- **TO DO**
Search the data for "version". Return each matching line.

- **Edit tracking data**
-=-=-

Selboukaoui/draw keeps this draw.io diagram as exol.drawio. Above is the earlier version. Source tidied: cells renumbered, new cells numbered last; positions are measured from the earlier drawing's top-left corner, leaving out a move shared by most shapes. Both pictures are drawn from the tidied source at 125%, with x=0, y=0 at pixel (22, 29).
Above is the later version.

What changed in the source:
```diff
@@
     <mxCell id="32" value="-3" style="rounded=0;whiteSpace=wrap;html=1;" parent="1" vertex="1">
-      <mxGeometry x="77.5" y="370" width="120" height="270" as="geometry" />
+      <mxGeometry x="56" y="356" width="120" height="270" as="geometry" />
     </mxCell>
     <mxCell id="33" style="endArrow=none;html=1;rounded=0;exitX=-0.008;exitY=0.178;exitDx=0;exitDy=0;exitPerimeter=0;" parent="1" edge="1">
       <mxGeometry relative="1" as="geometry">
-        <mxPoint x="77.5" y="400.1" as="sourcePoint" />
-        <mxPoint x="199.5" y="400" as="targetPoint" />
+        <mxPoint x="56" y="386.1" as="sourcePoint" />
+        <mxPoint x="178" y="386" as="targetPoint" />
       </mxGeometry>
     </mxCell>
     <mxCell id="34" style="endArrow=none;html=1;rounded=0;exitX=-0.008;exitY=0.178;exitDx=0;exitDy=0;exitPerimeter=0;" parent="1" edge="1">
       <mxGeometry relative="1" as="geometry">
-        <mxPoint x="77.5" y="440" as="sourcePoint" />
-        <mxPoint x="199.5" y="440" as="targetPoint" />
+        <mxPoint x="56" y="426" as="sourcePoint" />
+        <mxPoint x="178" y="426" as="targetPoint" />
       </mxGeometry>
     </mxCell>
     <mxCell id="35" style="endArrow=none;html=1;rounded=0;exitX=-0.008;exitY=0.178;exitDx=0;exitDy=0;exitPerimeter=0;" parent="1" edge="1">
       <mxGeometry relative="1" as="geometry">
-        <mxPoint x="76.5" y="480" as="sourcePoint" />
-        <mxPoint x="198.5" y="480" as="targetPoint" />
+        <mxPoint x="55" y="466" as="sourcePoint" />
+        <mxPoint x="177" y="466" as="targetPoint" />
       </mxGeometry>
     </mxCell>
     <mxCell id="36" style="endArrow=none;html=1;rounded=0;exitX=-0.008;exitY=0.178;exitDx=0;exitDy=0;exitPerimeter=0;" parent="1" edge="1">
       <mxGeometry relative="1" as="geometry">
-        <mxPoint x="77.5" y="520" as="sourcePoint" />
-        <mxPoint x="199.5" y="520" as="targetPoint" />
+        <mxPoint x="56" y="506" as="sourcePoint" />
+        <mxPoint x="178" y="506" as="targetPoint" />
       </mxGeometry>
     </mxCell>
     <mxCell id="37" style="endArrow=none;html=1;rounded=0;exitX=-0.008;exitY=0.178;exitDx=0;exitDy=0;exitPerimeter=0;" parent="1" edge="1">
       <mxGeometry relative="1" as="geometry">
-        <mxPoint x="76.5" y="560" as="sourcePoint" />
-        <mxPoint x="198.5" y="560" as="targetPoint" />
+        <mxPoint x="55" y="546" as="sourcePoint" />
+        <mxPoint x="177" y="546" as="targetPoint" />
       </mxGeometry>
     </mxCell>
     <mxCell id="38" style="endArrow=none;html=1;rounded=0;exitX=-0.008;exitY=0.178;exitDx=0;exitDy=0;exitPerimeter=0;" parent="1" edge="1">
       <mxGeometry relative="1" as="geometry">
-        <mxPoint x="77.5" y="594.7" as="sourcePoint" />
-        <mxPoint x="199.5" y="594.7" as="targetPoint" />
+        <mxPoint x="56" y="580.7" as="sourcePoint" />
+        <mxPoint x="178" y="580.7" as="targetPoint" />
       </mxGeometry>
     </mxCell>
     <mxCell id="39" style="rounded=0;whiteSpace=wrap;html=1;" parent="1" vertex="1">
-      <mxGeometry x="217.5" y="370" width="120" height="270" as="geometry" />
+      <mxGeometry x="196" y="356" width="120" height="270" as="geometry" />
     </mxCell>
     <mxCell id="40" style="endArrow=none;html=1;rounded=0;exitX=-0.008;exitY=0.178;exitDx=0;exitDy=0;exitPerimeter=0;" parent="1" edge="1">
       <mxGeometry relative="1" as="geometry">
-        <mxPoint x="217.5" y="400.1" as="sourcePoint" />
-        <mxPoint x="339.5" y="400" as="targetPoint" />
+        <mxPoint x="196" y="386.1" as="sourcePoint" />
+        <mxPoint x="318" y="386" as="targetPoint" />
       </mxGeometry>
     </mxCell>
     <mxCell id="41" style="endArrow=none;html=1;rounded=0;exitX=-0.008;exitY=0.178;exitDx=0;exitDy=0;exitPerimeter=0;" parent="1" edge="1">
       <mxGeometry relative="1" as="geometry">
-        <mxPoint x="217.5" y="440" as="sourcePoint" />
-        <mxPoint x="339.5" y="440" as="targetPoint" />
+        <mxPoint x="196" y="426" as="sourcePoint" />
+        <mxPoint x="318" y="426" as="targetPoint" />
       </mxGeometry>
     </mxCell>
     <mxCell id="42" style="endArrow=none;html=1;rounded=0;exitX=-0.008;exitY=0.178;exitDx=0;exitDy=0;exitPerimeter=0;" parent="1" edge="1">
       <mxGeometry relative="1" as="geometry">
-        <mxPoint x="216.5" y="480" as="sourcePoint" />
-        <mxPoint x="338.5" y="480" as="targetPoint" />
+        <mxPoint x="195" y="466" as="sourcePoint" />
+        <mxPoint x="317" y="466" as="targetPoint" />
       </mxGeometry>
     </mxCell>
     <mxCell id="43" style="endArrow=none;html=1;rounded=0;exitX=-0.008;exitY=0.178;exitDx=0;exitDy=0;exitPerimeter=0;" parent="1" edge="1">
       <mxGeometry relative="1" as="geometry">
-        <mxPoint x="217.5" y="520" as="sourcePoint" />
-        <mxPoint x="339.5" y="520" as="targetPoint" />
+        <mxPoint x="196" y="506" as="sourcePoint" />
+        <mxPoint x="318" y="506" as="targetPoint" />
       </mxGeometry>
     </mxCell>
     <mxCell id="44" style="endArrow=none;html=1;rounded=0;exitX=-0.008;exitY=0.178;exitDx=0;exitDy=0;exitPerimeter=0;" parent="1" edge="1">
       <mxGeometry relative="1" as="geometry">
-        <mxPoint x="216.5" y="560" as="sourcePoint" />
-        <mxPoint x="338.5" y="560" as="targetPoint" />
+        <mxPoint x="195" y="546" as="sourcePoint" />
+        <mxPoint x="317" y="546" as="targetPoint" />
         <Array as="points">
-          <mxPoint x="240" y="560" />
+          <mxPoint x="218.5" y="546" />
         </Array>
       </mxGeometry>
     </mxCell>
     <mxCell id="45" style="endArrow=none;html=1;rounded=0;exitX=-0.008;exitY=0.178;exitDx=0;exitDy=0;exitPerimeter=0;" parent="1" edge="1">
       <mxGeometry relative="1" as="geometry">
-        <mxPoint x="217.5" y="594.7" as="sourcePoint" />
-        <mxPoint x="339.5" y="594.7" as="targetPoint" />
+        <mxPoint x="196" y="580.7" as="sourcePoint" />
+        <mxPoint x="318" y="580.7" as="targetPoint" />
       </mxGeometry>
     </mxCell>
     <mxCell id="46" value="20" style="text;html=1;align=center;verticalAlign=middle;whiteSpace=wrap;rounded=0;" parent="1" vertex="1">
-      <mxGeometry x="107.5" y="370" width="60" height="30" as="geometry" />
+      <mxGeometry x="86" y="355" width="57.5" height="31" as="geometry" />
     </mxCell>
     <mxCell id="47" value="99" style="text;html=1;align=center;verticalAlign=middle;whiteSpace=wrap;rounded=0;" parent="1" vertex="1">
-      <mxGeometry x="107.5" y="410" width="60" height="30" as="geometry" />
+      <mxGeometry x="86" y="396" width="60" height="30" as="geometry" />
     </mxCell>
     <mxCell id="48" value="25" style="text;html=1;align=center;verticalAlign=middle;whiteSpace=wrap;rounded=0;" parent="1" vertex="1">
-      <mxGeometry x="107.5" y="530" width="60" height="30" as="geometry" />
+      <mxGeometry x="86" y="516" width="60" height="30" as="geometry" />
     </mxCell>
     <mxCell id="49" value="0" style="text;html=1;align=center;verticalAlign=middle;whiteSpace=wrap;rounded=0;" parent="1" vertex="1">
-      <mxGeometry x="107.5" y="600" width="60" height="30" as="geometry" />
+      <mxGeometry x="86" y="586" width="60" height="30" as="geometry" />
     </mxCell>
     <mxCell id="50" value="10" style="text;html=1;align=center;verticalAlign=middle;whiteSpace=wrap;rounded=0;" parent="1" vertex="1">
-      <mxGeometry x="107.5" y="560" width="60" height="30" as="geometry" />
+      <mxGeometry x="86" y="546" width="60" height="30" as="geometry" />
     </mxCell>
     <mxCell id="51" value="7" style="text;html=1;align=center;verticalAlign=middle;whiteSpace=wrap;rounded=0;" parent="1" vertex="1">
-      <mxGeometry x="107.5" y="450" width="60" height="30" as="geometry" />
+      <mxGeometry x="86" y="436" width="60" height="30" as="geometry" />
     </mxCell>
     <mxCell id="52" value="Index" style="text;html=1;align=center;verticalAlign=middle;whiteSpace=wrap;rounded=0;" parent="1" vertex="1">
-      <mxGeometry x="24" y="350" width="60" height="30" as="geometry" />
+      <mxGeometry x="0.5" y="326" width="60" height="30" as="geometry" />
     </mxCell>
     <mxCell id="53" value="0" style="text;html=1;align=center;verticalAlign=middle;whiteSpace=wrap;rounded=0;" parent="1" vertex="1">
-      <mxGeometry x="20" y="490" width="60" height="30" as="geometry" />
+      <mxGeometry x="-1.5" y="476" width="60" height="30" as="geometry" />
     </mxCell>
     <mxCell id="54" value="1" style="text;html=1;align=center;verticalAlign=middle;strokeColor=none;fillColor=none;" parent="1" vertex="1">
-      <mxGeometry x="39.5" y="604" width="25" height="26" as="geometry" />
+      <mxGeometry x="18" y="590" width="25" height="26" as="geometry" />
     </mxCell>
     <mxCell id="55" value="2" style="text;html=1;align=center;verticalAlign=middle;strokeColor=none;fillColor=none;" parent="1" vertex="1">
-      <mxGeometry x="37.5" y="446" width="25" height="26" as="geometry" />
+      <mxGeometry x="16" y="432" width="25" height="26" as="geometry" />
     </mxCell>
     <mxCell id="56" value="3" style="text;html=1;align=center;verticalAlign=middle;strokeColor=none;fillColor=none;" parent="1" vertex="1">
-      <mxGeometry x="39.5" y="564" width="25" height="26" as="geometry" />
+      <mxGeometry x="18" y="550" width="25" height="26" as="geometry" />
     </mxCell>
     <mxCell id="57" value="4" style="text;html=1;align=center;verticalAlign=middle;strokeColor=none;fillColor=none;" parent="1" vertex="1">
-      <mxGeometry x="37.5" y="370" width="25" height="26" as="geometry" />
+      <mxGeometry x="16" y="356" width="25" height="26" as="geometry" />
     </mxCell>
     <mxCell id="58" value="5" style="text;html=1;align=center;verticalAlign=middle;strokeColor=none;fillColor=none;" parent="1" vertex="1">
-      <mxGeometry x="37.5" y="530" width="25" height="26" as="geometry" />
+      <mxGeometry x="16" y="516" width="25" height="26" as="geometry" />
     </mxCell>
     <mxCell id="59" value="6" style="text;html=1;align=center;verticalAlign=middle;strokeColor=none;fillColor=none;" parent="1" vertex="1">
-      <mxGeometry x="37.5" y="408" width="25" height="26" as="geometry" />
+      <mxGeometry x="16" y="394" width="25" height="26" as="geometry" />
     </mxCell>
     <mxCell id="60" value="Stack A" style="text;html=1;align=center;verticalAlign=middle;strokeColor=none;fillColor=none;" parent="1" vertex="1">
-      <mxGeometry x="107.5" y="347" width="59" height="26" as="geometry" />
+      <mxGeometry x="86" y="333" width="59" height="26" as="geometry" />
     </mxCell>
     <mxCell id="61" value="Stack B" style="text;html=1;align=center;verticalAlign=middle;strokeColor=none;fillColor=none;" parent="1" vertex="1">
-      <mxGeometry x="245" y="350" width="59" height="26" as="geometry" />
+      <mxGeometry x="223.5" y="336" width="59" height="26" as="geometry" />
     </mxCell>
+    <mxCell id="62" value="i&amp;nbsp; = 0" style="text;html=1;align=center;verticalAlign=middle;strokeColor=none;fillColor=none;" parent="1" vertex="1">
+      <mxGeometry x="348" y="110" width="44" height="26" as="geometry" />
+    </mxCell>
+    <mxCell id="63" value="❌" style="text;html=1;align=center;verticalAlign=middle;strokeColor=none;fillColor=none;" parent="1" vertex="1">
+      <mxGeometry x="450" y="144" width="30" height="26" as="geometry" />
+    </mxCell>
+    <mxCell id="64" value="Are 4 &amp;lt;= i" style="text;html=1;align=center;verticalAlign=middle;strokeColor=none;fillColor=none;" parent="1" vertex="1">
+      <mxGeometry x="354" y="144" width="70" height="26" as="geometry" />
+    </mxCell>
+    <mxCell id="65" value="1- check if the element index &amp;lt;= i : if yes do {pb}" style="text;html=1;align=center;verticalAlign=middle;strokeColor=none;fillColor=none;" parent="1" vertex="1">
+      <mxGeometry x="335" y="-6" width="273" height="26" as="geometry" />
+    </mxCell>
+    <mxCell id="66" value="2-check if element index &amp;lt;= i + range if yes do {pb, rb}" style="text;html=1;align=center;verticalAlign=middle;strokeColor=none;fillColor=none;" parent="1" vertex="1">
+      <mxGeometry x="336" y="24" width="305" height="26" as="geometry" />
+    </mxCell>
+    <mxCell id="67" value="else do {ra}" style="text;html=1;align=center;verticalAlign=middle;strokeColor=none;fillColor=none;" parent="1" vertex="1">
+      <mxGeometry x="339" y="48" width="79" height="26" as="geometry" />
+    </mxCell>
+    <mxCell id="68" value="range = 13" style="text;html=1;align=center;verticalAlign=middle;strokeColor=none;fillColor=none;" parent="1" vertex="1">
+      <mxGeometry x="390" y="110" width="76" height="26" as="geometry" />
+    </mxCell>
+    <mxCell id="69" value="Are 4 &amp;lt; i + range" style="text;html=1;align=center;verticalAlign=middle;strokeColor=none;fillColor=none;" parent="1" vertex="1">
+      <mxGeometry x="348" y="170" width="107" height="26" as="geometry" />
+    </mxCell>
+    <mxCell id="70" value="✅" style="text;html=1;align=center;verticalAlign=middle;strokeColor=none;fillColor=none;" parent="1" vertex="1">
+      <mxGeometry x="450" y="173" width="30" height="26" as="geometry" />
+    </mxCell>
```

-=-=-

- **TASK RESPONSE**
Selboukaoui/draw keeps this draw.io diagram as exol.drawio. Above is the earlier version. Source tidied: cells renumbered, new cells numbered last; positions are measured from the earlier drawing's top-left corner, leaving out a move shared by most shapes. Both pictures are drawn from the tidied source at 125%, with x=0, y=0 at pixel (22, 29).
Above is the later version.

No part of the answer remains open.